### WHAT NEEDS TO BE DONE
List all the lines in these records that hold "color".

══════

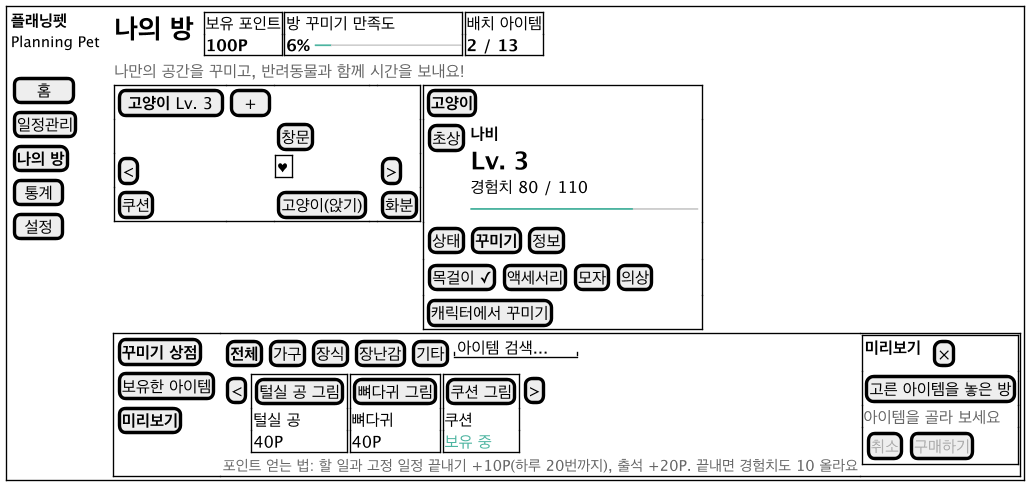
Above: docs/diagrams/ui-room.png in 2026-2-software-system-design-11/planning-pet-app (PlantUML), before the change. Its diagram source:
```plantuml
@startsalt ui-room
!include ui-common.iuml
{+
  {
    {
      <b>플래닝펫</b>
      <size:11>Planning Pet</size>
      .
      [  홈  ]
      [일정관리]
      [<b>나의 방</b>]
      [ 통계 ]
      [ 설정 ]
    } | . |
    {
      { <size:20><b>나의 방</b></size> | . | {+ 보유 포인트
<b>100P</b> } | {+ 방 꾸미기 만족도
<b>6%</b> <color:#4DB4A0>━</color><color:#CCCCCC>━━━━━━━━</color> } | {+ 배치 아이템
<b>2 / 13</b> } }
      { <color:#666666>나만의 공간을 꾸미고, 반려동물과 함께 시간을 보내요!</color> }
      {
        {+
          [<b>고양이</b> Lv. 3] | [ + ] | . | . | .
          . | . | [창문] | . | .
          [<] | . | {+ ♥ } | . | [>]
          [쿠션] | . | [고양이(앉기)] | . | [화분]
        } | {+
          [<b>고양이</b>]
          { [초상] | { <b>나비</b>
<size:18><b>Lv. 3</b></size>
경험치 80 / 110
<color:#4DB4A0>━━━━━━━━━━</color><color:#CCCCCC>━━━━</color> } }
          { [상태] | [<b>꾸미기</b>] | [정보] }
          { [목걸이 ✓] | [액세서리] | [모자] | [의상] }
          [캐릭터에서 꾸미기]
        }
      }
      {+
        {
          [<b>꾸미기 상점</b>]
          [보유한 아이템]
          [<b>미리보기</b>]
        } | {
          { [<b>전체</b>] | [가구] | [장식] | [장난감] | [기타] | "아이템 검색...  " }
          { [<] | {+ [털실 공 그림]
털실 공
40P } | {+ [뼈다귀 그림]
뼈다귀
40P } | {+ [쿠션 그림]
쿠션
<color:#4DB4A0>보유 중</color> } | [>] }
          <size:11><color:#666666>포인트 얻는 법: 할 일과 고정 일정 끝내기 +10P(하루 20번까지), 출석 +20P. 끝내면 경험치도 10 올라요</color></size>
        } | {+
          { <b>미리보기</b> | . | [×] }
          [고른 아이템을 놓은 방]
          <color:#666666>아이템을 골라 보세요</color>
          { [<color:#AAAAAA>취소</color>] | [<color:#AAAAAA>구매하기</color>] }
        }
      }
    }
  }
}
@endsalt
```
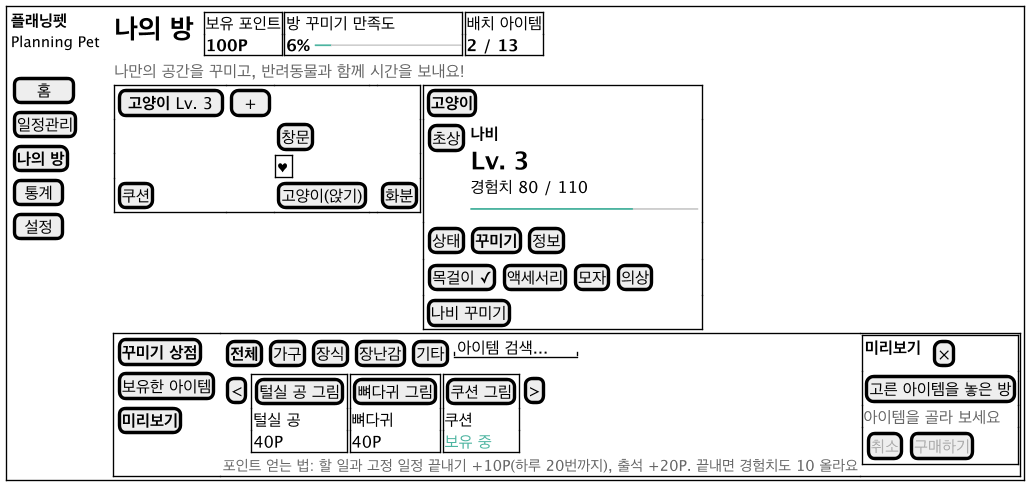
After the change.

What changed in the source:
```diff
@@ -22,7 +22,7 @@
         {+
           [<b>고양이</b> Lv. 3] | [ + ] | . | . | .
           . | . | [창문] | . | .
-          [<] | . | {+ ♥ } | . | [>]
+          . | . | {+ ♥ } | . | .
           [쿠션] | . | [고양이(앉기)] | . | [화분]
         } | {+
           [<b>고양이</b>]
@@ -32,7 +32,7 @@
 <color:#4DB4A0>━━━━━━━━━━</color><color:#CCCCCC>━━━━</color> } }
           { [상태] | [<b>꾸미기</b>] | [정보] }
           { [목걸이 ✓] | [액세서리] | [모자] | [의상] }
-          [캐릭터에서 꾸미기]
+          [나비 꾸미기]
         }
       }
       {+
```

══════

### WRITTEN SOLUTION
<b>6%</b> <color:#4DB4A0>━</color><color:#CCCCCC>━━━━━━━━</color> } | {+ 배치 아이템
      { <color:#666666>나만의 공간을 꾸미고, 반려동물과 함께 시간을 보내요!</color> }
<color:#4DB4A0>━━━━━━━━━━</color><color:#CCCCCC>━━━━</color> } }
<color:#4DB4A0>보유 중</color> } | [>] }
          <size:11><color:#666666>포인트 얻는 법: 할 일과 고정 일정 끝내기 +10P(하루 20번까지), 출석 +20P. 끝내면 경험치도 10 올라요</color></size>
          <color:#666666>아이템을 골라 보세요</color>
          { [<color:#AAAAAA>취소</color>] | [<color:#AAAAAA>구매하기</color>] }
 <color:#4DB4A0>━━━━━━━━━━</color><color:#CCCCCC>━━━━</color> } }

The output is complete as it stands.